We look forward to welcoming you to the 11th RecSys Amsterdam meetup. Hosted by SPARQUE, Utrecht with two interesting talks from industry and academia.
Doors open at 18:00h, talks start at 18:30h.
Drinks and pizza will be provided.
1. Chi Shing Chang, SPARQUE, "Managing evolving and sprawling recommendations models"
What are good recommendations? Data, domain experts and users may not necessarily be in agreement. Recommendations may best be based on methods that integrate the important aspects of all three sources. Warmteservice, a wholesaler of installation materials with physical branches and a webshop, needed high quality recommendations for complementary products. By presenting these recommendations, customers would not forget to order essential materials while Warmteservice sells more items. SPARQUE developed a model for Warmteservice that combines aspects from existing data, from experts and user behavior. I’ll talk about how the recommendations evolved and the tooling we used to manage the model and to give Warmteservice a performant, interactive and personalized recommendation engine.
Chi’s Bio: Chi Shing Chang is an ICT-entrepreneur. Co-founder of SPARQUE; a technology scale-up specialized in personalized E-commerce. Chi Shing is a graduate of the IMD MBA program and the Industrial Engineering program from University of Twente. He worked for several employers: Deli Maatschappij, Shell, Orange and McKinsey, before taking the leap to start a company. A generalist and an omnivore, he takes interest in a broad range of topics, including business, economics and human and organizational psychology.
2. Martijn Willemsen, Eindhoven University of Technology (TU/e), "Recommender systems to help people move forward"
Many real-life recommender systems are evaluated mostly on (implicit) behavioral data such as clicks streams and viewing times.
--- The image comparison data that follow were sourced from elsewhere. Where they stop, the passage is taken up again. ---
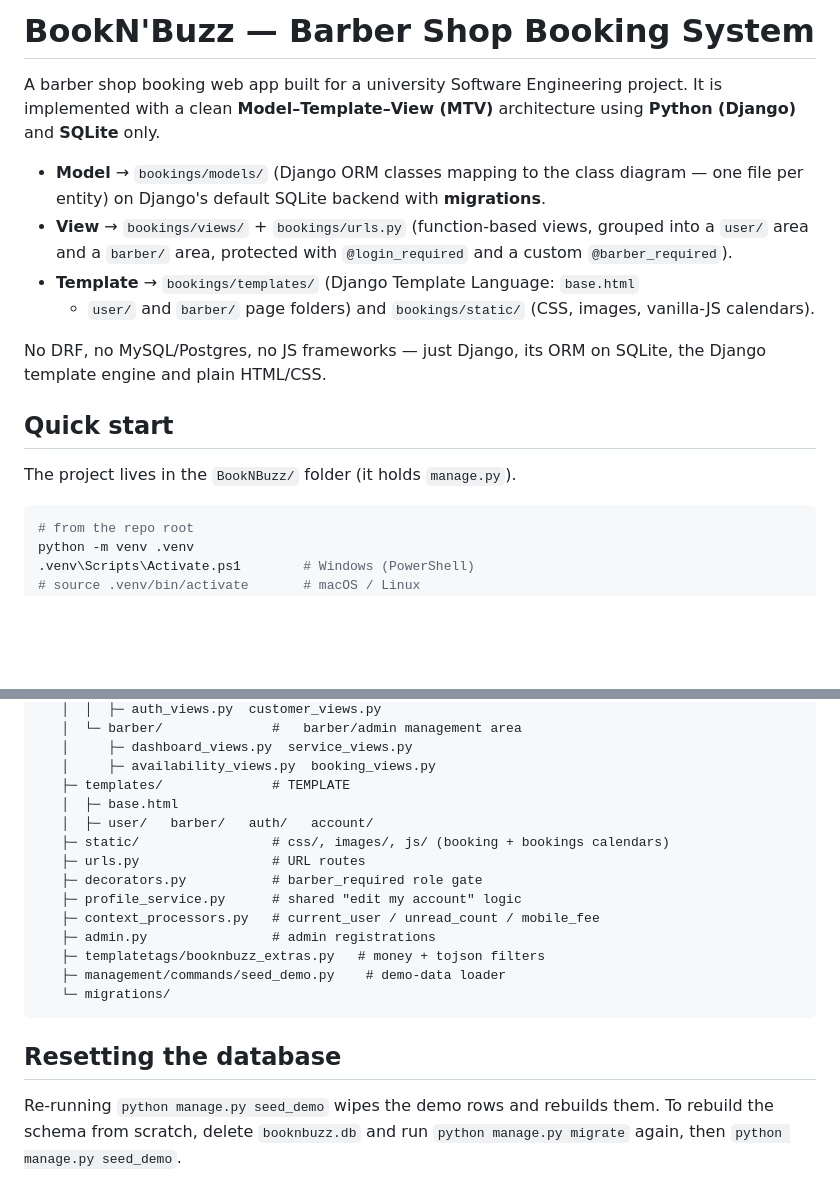
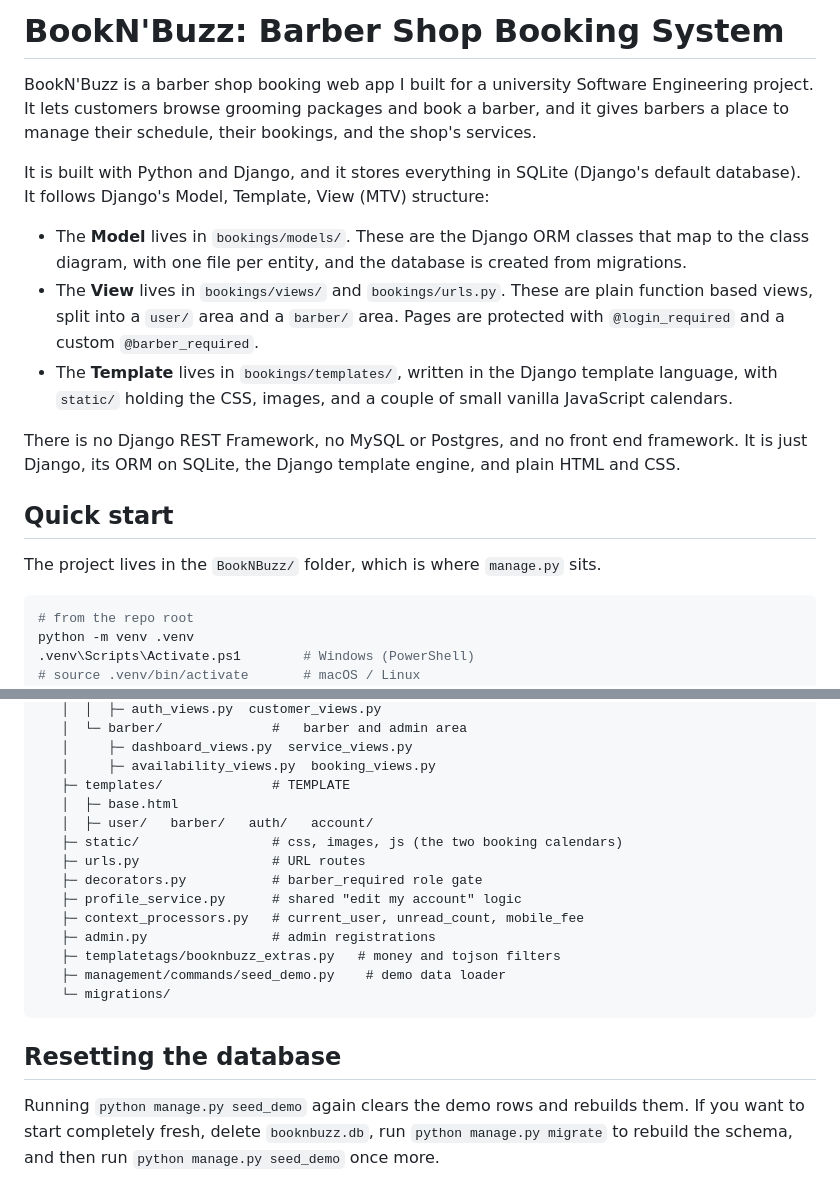
Before and after one commit to Khairul-Aqib/BookN-Buzz, a Markdown page: README.md, 2 parts joined by grey strips. GitHub-like rendering; blank space fills up the shorter version.

````diff
--- a/README.md
+++ b/README.md
@@ -1,25 +1,30 @@
-# BookN'Buzz — Barber Shop Booking System
+# BookN'Buzz: Barber Shop Booking System
 
-A barber shop booking web app built for a university Software Engineering
-project. It is implemented with a clean **Model–Template–View (MTV)**
-architecture using **Python (Django)** and **SQLite** only.
+BookN'Buzz is a barber shop booking web app I built for a university Software
+Engineering project. It lets customers browse grooming packages and book a
+barber, and it gives barbers a place to manage their schedule, their bookings,
+and the shop's services.
 
-- **Model** → `bookings/models/` (Django ORM classes mapping to the class
-  diagram — one file per entity) on Django's default SQLite backend with
-  **migrations**.
-- **View** → `bookings/views/` + `bookings/urls.py` (function-based views,
-  grouped into a `user/` area and a `barber/` area, protected with
-  `@login_required` and a custom `@barber_required`).
-- **Template** → `bookings/templates/` (Django Template Language: `base.html`
-  + `user/` and `barber/` page folders) and `bookings/static/` (CSS, images,
-  vanilla-JS calendars).
+It is built with Python and Django, and it stores everything in SQLite (Django's
+default database). It follows Django's Model, Template, View (MTV) structure:
 
-No DRF, no MySQL/Postgres, no JS frameworks — just Django, its ORM on SQLite,
-the Django template engine and plain HTML/CSS.
+- The **Model** lives in `bookings/models/`. These are the Django ORM classes
+  that map to the class diagram, with one file per entity, and the database is
+  created from migrations.
+- The **View** lives in `bookings/views/` and `bookings/urls.py`. These are
+  plain function based views, split into a `user/` area and a `barber/` area.
+  Pages are protected with `@login_required` and a custom `@barber_required`.
+- The **Template** lives in `bookings/templates/`, written in the Django
+  template language, with `static/` holding the CSS, images, and a couple of
+  small vanilla JavaScript calendars.
+
+There is no Django REST Framework, no MySQL or Postgres, and no front end
+framework. It is just Django, its ORM on SQLite, the Django template engine, and
+plain HTML and CSS.
 
 ## Quick start
 
-The project lives in the `BookNBuzz/` folder (it holds `manage.py`).
+The project lives in the `BookNBuzz/` folder, which is where `manage.py` sits.
 
 ```powershell
 # from the repo root
@@ -186,23 +196,24 @@ BookNBuzz/                    # project ROOT (run manage.py here)
    │  │  ├─ auth_views.py  customer_views.py
-   │  └─ barber/              #   barber/admin management area
+   │  └─ barber/              #   barber and admin area
    │     ├─ dashboard_views.py  service_views.py
    │     ├─ availability_views.py  booking_views.py
    ├─ templates/              # TEMPLATE
    │  ├─ base.html
    │  ├─ user/   barber/   auth/   account/
-   ├─ static/                 # css/, images/, js/ (booking + bookings calendars)
+   ├─ static/                 # css, images, js (the two booking calendars)
    ├─ urls.py                 # URL routes
    ├─ decorators.py           # barber_required role gate
    ├─ profile_service.py      # shared "edit my account" logic
-   ├─ context_processors.py   # current_user / unread_count / mobile_fee
+   ├─ context_processors.py   # current_user, unread_count, mobile_fee
    ├─ admin.py                # admin registrations
-   ├─ templatetags/booknbuzz_extras.py   # money + tojson filters
-   ├─ management/commands/seed_demo.py    # demo-data loader
+   ├─ templatetags/booknbuzz_extras.py   # money and tojson filters
+   ├─ management/commands/seed_demo.py    # demo data loader
    └─ migrations/
 ```
 
 ## Resetting the database
 
-Re-running `python manage.py seed_demo` wipes the demo rows and rebuilds them.
-To rebuild the schema from scratch, delete `booknbuzz.db` and run
-`python manage.py migrate` again, then `python manage.py seed_demo`.
+Running `python manage.py seed_demo` again clears the demo rows and rebuilds
+them. If you want to start completely fresh, delete `booknbuzz.db`, run
+`python manage.py migrate` to rebuild the schema, and then run
+`python manage.py seed_demo` once more.
````
Also changed, not shown: other parts of README.md (+94 -89 lines).
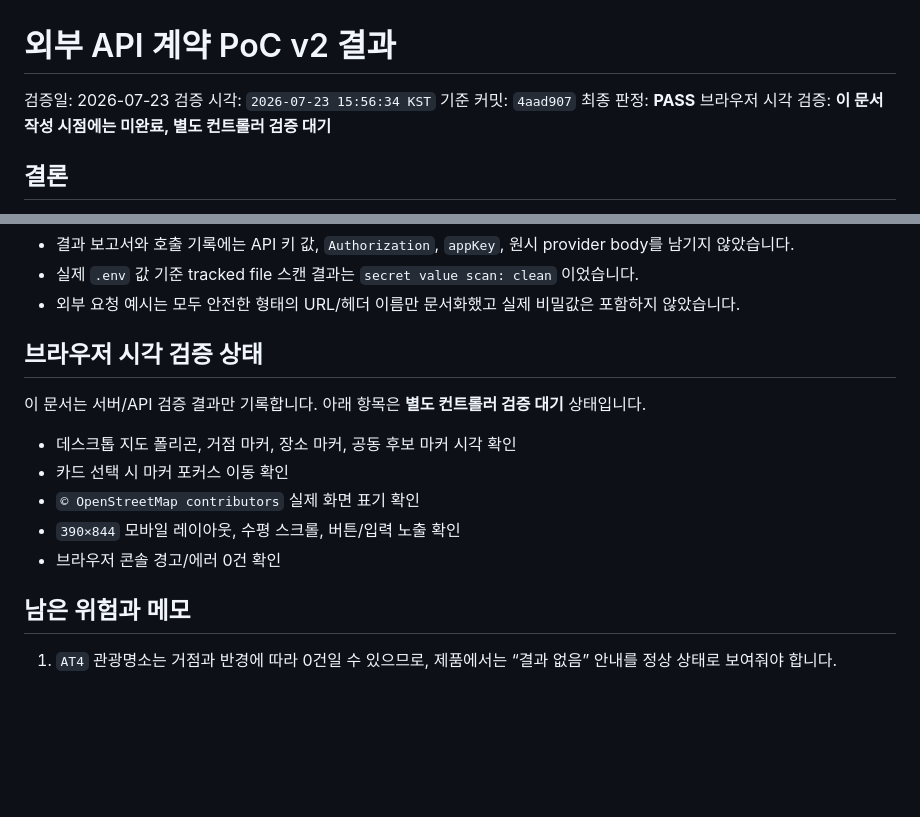
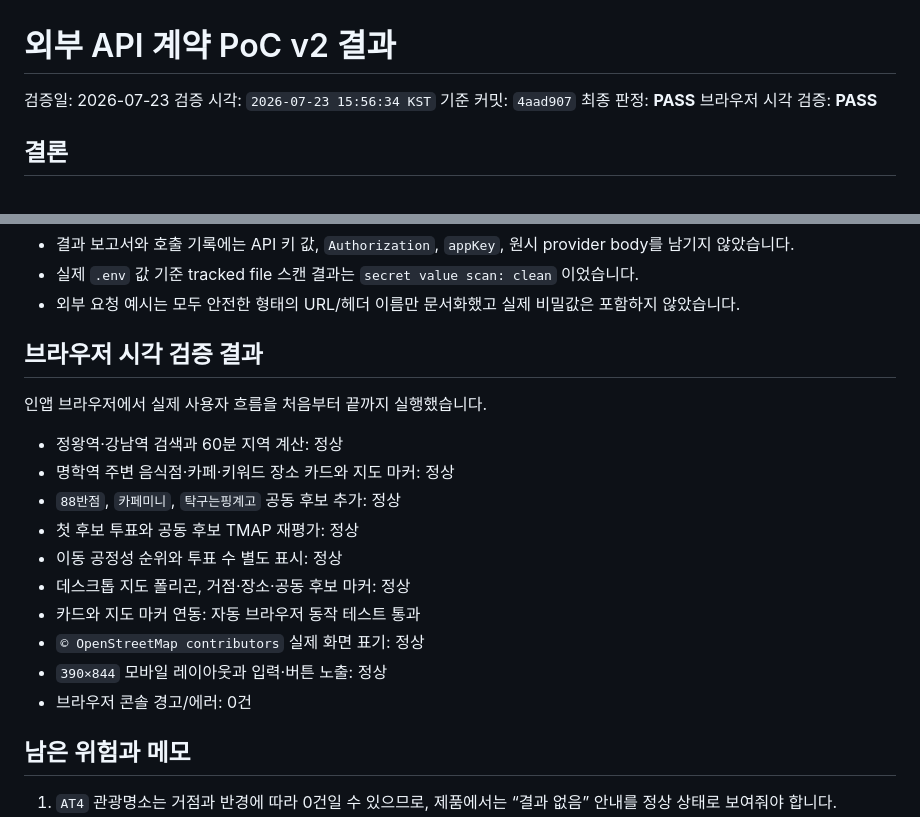
Before and after one commit to 2026-Siheung-SW-Bootcamp-Team-D/docs, a Markdown page: api-validation/RESULTS_V2.md, 2 parts joined by grey strips. Rendered like a GitHub page; blank space fills up the shorter version.

Commit message:
실제 브라우저 흐름의 시각 검증 근거를 완성한다
정왕역·강남역 지역 계산부터 장소 3곳의 공동 후보 추가, 투표, TMAP 재평가와 모바일 화면까지 직접 확인한 결과를 기록했다.

Constraint: 자동 검증과 수동 브라우저 확인을 구분해 기록한다
Confidence: high
Scope-risk: narrow
Tested: 데스크톱 전체 흐름, 390x844 모바일, 브라우저 경고·오류 0건
Not-tested: 여러 브라우저의 동시 사용자 편집

```diff
--- a/api-validation/RESULTS_V2.md
+++ b/api-validation/RESULTS_V2.md
@@ -4,7 +4,7 @@
 검증 시각: `2026-07-23 15:56:34 KST`
 기준 커밋: `4aad907`
 최종 판정: **PASS**
-브라우저 시각 검증: **이 문서 작성 시점에는 미완료, 별도 컨트롤러 검증 대기**
+브라우저 시각 검증: **PASS**
 
 ## 결론
 
@@ -131,15 +131,20 @@ Kakao 장소 검색, ODsay 대중교통 도달권, TMAP 대중교통 경로를
 - 실제 `.env` 값 기준 tracked file 스캔 결과는 `secret value scan: clean` 이었습니다.
 - 외부 요청 예시는 모두 안전한 형태의 URL/헤더 이름만 문서화했고 실제 비밀값은 포함하지 않았습니다.
 
-## 브라우저 시각 검증 상태
+## 브라우저 시각 검증 결과
 
-이 문서는 서버/API 검증 결과만 기록합니다. 아래 항목은 **별도 컨트롤러 검증 대기** 상태입니다.
+인앱 브라우저에서 실제 사용자 흐름을 처음부터 끝까지 실행했습니다.
 
-- 데스크톱 지도 폴리곤, 거점 마커, 장소 마커, 공동 후보 마커 시각 확인
-- 카드 선택 시 마커 포커스 이동 확인
-- `© OpenStreetMap contributors` 실제 화면 표기 확인
-- `390×844` 모바일 레이아웃, 수평 스크롤, 버튼/입력 노출 확인
-- 브라우저 콘솔 경고/에러 0건 확인
+- 정왕역·강남역 검색과 60분 지역 계산: 정상
+- 명학역 주변 음식점·카페·키워드 장소 카드와 지도 마커: 정상
+- `88반점`, `카페미니`, `탁구는핑계고` 공동 후보 추가: 정상
+- 첫 후보 투표와 공동 후보 TMAP 재평가: 정상
+- 이동 공정성 순위와 투표 수 별도 표시: 정상
+- 데스크톱 지도 폴리곤, 거점·장소·공동 후보 마커: 정상
+- 카드와 지도 마커 연동: 자동 브라우저 동작 테스트 통과
+- `© OpenStreetMap contributors` 실제 화면 표기: 정상
+- `390×844` 모바일 레이아웃과 입력·버튼 노출: 정상
+- 브라우저 콘솔 경고/에러: 0건
 
 ## 남은 위험과 메모
 
```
However, such an approach has limitations and I will show how a user-centric approach can help better understand why users are satisfied or not, for example why users prefer diversification over prediction accuracy as it reduces choice difficulty. The behaviorist approach to evaluation also misses that users’ short term goals (i.e. their current behavior) might not be representative of the goals they want to attain (i.e. their desired behavior). What we like today might not be what we like tomorrow, because our tastes evolve or because our prior preferences and past behavior might not represent our current needs and goals. This is especially relevant in health and sustainability domains where people are in need of support while changing their current behavior. I will elaborate on an example from the energy recommendation domain, and show how a different type of recommender approach and interface might help users to save more energy. I will also discuss our recent work using Spotify to help people explore new tastes for unknown genres.
Dr. Martijn Willemsen is an expert on human decision making in interactive systems. He is working as an associate professor in the Human-Technology Interaction group of Eindhoven University of Technology (The Netherlands) and is the principle investigator of the recommender LAB at JADS Den Bosch (www.jads.nl). His primary interests lie in the understanding of cognitive processes of decision making by means of process tracing and in the application of decision making theory in interactive systems such as recommender systems. He is also an expert on user-centric evaluation of adaptive systems. He is part of the core team of the Customer Journey Research Program in the Data Science Center Eindhoven (DSC/e) and is teaching in the joint BSc and MSc data science programs of the Jheronimus Academy of Data Science (jads.nl). www.martijnwillemsen.nl